**** Extracted material
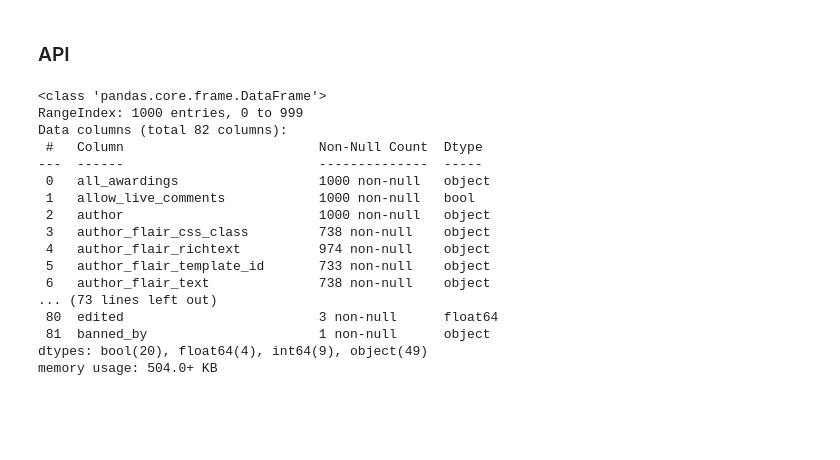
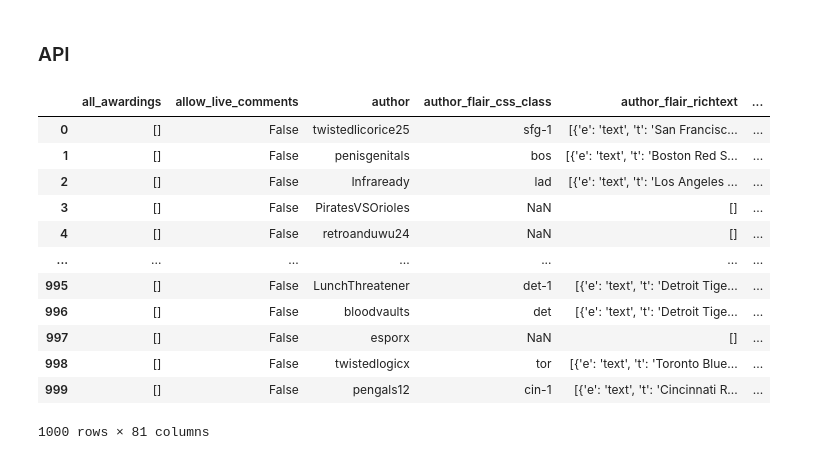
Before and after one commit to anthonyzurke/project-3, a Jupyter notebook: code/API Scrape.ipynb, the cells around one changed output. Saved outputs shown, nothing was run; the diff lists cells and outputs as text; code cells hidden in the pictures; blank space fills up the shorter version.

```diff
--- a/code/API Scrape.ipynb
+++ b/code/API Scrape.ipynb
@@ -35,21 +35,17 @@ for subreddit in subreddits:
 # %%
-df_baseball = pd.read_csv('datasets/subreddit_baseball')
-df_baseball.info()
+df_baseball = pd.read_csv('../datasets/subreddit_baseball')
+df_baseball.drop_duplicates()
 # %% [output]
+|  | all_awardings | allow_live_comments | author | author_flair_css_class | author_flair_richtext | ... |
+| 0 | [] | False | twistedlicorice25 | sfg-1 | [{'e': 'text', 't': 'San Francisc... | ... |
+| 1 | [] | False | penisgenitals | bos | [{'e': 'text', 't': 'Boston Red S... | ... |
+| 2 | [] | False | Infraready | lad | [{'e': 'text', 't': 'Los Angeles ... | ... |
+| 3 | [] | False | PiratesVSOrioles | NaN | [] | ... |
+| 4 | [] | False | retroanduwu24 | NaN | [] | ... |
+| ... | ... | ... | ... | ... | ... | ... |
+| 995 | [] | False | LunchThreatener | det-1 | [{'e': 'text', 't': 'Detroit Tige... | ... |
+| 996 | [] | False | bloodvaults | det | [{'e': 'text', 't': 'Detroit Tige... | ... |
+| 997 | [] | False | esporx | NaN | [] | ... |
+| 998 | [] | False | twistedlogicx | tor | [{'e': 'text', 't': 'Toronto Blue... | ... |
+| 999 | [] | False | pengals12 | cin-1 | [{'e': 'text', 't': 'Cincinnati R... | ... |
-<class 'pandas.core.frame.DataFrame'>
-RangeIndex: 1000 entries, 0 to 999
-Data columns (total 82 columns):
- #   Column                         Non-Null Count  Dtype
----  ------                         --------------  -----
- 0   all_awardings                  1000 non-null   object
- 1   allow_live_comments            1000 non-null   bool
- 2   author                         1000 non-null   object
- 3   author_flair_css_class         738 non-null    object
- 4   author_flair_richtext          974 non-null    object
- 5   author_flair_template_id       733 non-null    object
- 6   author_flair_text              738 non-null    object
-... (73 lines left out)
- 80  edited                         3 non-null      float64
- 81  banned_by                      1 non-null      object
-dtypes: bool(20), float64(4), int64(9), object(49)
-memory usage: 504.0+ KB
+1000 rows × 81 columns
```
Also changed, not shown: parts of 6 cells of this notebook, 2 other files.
********
**** Extracted material
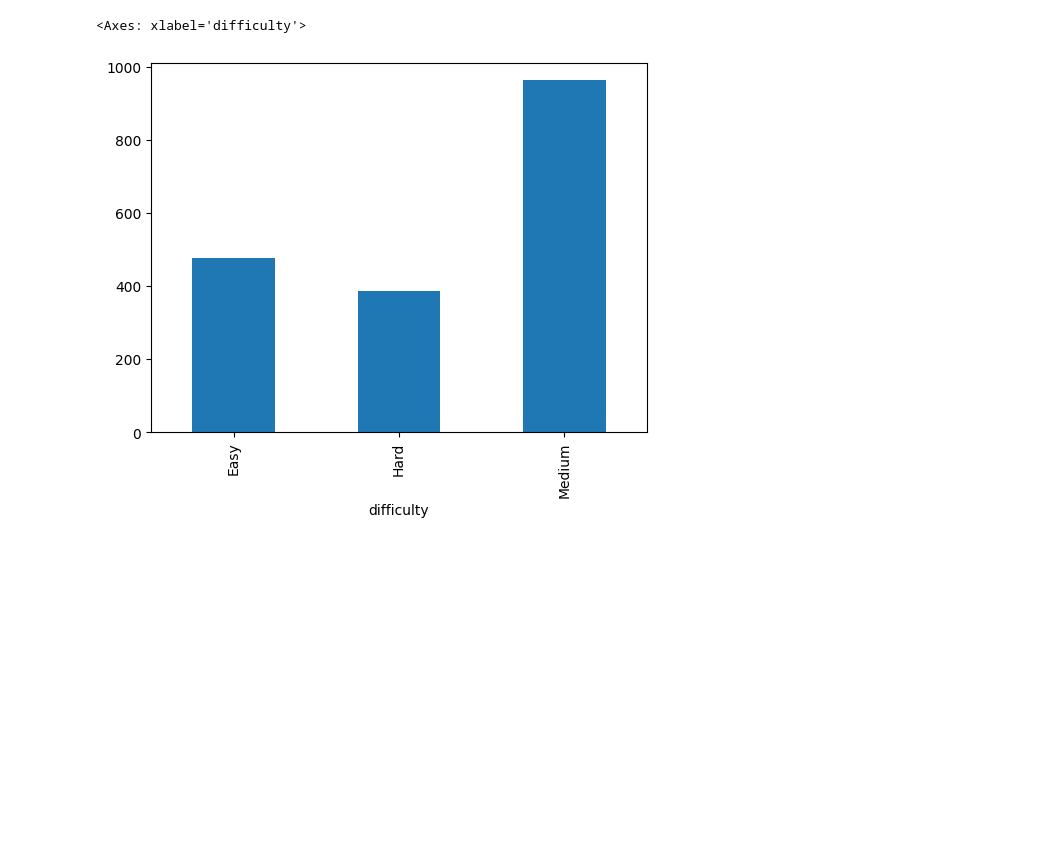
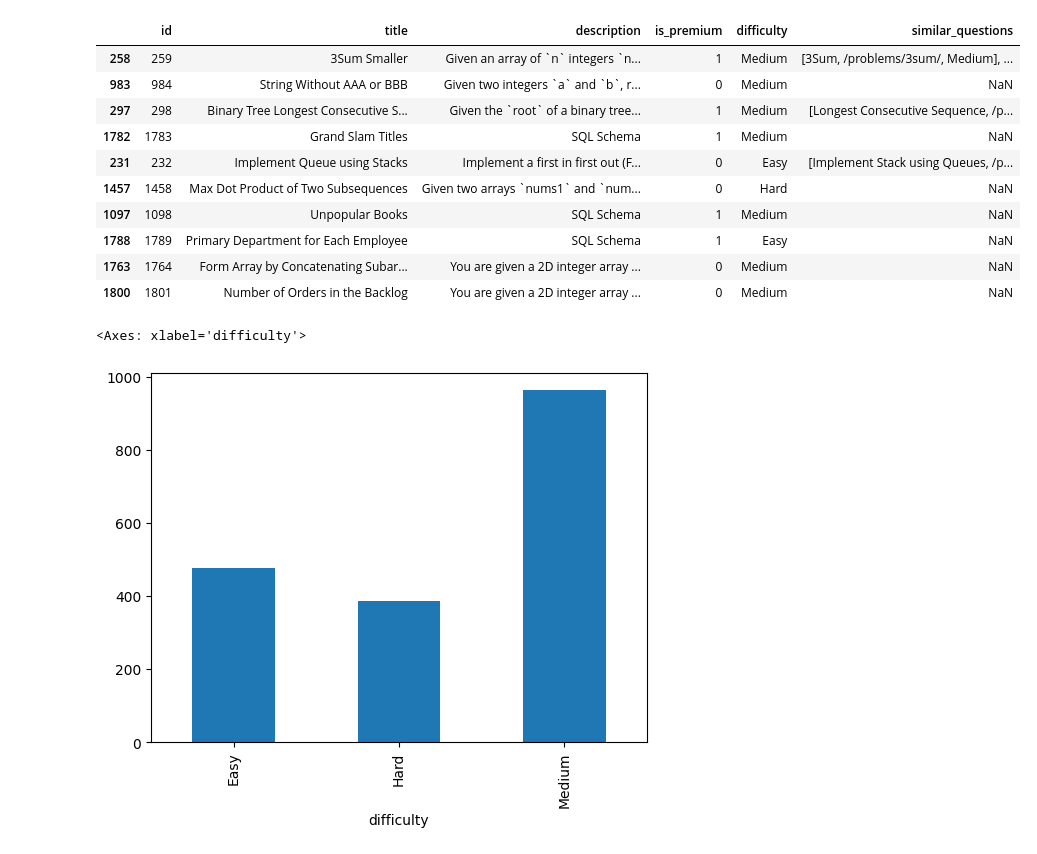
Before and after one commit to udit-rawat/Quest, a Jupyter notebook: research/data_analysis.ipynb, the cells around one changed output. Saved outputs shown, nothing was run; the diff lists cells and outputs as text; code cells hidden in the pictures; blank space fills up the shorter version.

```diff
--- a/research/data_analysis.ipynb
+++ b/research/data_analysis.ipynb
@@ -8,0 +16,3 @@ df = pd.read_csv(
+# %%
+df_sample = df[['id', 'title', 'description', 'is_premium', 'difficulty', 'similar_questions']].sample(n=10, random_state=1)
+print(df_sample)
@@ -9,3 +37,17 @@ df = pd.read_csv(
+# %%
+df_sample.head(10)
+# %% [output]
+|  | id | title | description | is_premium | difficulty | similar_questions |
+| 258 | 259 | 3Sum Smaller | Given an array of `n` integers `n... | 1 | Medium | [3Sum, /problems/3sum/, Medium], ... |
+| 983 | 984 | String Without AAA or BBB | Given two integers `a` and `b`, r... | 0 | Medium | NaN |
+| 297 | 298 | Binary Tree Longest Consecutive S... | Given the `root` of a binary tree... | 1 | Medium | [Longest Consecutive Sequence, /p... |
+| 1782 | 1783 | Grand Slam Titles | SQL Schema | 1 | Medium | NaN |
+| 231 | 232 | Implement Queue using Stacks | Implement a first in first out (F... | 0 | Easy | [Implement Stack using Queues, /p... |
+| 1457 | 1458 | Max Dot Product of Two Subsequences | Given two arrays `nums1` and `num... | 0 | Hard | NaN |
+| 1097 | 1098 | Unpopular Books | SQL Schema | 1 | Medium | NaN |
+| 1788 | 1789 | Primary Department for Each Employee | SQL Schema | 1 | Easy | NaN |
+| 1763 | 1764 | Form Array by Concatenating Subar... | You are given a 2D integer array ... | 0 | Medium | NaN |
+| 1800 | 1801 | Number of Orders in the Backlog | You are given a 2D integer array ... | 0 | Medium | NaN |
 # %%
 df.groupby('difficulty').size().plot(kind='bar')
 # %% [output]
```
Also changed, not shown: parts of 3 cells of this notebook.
********
Some lines in the data above hold the string "object". Find and copy each of them.

## Answer to the exercise
- 0   all_awardings                  1000 non-null   object
- 2   author                         1000 non-null   object
- 3   author_flair_css_class         738 non-null    object
- 4   author_flair_richtext          974 non-null    object
- 5   author_flair_template_id       733 non-null    object
- 6   author_flair_text              738 non-null    object
- 81  banned_by                      1 non-null      object
-dtypes: bool(20), float64(4), int64(9), object(49)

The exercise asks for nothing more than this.